───── Records for this exercise ─────
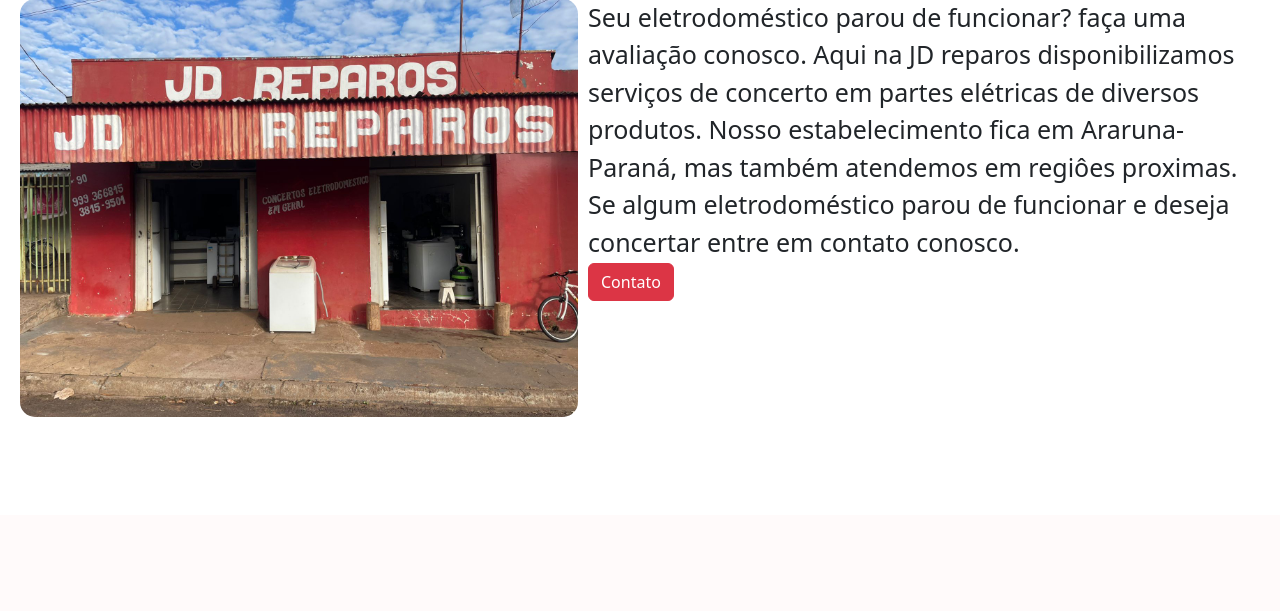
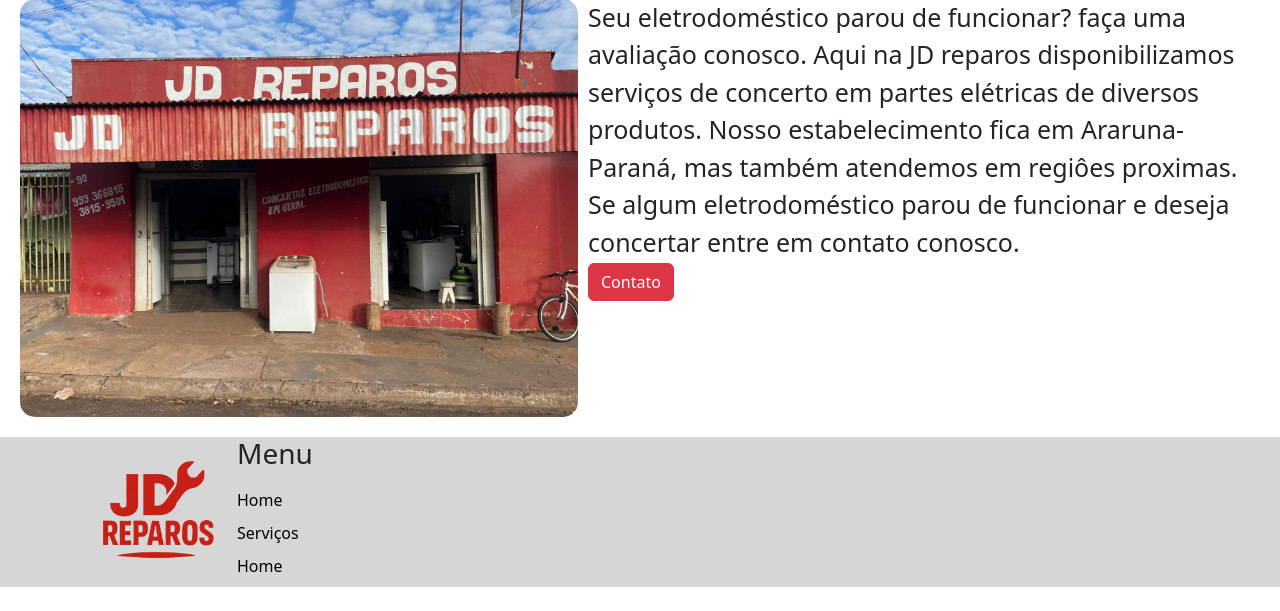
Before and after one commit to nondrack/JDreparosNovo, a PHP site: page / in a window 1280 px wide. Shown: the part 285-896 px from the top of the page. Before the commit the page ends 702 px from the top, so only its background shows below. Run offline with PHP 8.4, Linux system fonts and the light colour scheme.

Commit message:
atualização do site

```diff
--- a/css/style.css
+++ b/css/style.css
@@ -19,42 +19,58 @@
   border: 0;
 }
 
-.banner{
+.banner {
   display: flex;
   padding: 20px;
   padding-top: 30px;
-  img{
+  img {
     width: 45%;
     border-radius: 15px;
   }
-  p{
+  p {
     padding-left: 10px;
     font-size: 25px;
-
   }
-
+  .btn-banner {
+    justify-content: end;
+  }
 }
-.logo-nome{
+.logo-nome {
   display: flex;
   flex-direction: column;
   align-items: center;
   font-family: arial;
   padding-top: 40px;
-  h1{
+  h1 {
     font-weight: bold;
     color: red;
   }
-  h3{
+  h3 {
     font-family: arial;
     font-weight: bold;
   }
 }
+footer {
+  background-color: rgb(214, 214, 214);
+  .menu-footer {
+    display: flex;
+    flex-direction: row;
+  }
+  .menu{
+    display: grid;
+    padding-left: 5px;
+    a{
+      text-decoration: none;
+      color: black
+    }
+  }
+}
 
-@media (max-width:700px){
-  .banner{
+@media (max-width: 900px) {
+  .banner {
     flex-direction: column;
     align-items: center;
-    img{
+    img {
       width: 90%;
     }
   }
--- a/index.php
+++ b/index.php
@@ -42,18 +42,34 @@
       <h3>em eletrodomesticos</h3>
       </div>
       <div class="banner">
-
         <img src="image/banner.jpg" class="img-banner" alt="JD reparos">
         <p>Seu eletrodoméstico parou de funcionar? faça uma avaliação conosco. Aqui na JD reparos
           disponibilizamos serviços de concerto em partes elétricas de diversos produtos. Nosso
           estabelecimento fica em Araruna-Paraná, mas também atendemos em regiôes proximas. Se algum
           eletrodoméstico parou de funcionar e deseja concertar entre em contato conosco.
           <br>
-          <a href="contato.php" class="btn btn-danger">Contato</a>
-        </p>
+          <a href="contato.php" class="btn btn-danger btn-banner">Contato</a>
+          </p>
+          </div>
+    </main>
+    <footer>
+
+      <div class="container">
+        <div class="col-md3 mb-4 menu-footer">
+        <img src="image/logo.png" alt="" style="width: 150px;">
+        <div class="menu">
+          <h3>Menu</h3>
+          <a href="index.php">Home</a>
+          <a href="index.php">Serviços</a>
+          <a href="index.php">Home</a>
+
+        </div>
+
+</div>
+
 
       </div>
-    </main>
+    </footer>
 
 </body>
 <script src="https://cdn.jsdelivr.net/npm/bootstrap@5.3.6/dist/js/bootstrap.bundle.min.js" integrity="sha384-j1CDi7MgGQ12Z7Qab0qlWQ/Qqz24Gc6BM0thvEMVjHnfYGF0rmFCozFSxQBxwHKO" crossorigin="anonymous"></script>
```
─────
───── Records for this exercise ─────
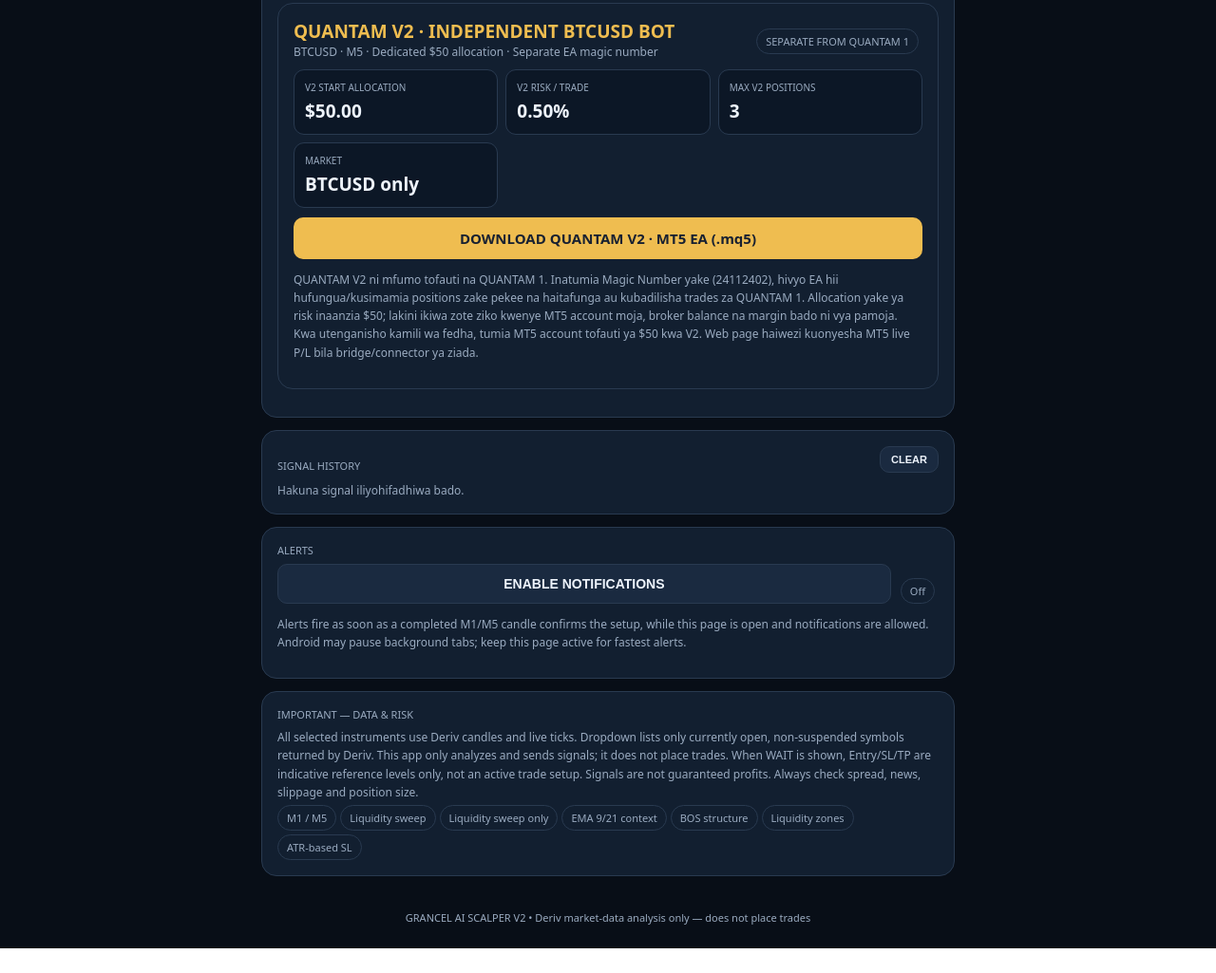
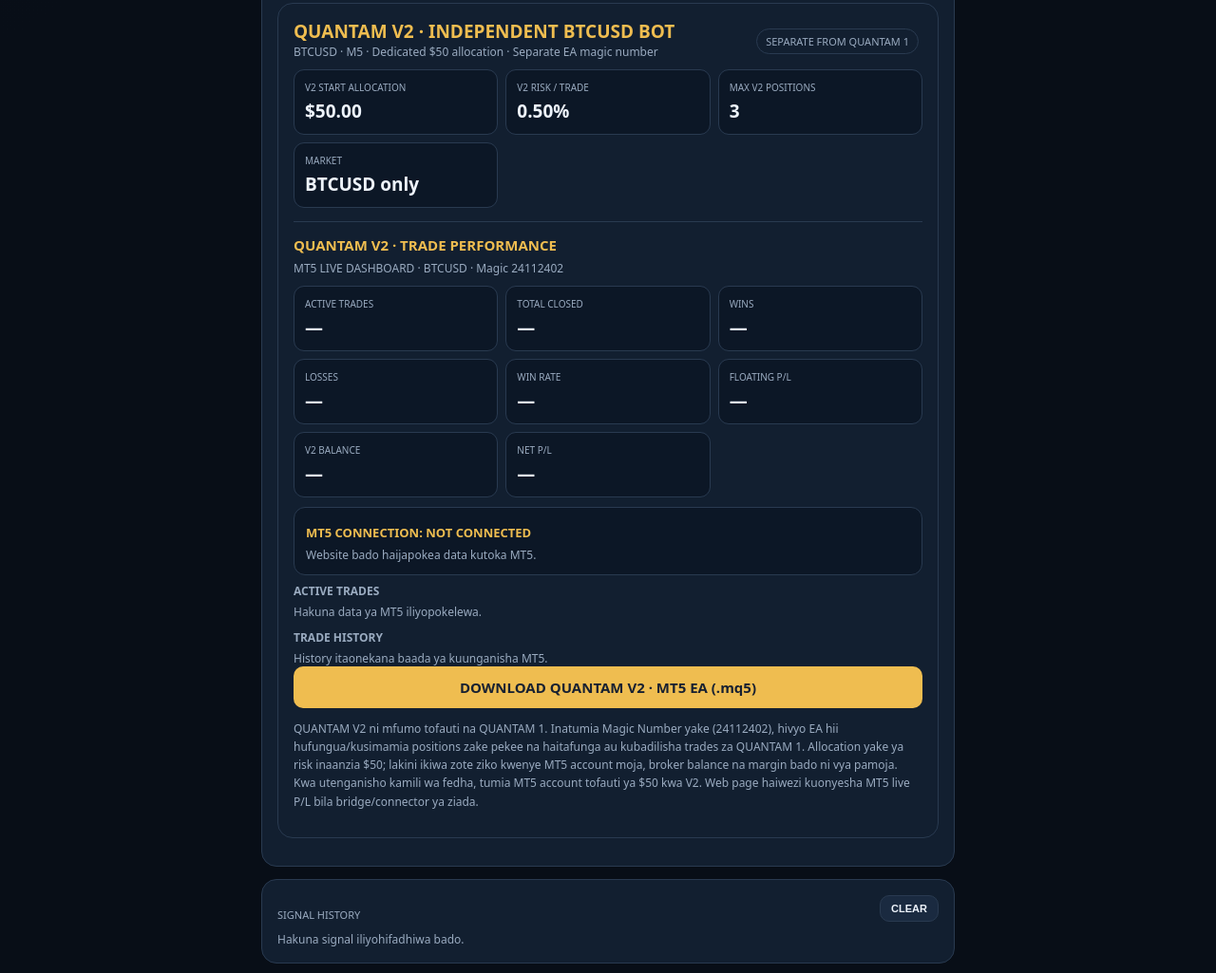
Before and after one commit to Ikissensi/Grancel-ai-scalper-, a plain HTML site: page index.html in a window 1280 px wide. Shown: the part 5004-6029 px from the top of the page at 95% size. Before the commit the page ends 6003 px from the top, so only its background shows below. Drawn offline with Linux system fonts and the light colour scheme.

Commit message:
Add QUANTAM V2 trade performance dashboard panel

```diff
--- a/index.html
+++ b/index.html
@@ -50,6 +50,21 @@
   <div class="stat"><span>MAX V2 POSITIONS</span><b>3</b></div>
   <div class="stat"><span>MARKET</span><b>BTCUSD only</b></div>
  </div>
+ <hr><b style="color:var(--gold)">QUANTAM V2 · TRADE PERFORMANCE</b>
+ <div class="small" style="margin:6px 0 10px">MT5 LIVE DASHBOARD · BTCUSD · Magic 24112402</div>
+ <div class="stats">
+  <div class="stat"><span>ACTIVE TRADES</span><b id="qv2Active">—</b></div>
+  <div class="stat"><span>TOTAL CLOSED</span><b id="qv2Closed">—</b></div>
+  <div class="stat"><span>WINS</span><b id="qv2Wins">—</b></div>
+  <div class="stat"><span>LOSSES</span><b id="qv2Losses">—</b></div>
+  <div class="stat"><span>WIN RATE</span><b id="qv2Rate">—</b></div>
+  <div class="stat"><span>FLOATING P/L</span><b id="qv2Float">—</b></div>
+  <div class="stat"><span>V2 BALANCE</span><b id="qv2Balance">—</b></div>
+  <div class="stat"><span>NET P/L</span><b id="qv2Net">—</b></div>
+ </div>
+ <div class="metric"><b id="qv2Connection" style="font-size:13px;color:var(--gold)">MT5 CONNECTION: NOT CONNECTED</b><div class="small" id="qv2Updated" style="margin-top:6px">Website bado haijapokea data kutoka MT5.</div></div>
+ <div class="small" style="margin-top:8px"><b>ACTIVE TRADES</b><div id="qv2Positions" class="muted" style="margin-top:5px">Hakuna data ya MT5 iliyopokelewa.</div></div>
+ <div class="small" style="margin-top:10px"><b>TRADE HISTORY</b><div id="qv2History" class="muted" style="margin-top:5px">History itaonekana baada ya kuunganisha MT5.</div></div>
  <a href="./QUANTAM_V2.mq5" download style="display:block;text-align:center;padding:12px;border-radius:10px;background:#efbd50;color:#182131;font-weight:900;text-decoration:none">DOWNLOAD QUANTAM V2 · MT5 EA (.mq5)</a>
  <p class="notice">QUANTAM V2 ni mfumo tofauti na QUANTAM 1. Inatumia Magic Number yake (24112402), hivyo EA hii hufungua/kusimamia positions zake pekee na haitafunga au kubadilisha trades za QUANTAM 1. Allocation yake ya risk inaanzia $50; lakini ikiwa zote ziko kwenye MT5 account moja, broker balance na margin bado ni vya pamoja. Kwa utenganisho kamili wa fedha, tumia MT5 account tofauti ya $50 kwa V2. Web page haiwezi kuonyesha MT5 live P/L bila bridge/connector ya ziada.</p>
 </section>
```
─────
_Work instructions_.
Every line above that holds the string "href" counts once; give the total and nothing more.

_Reply_.
6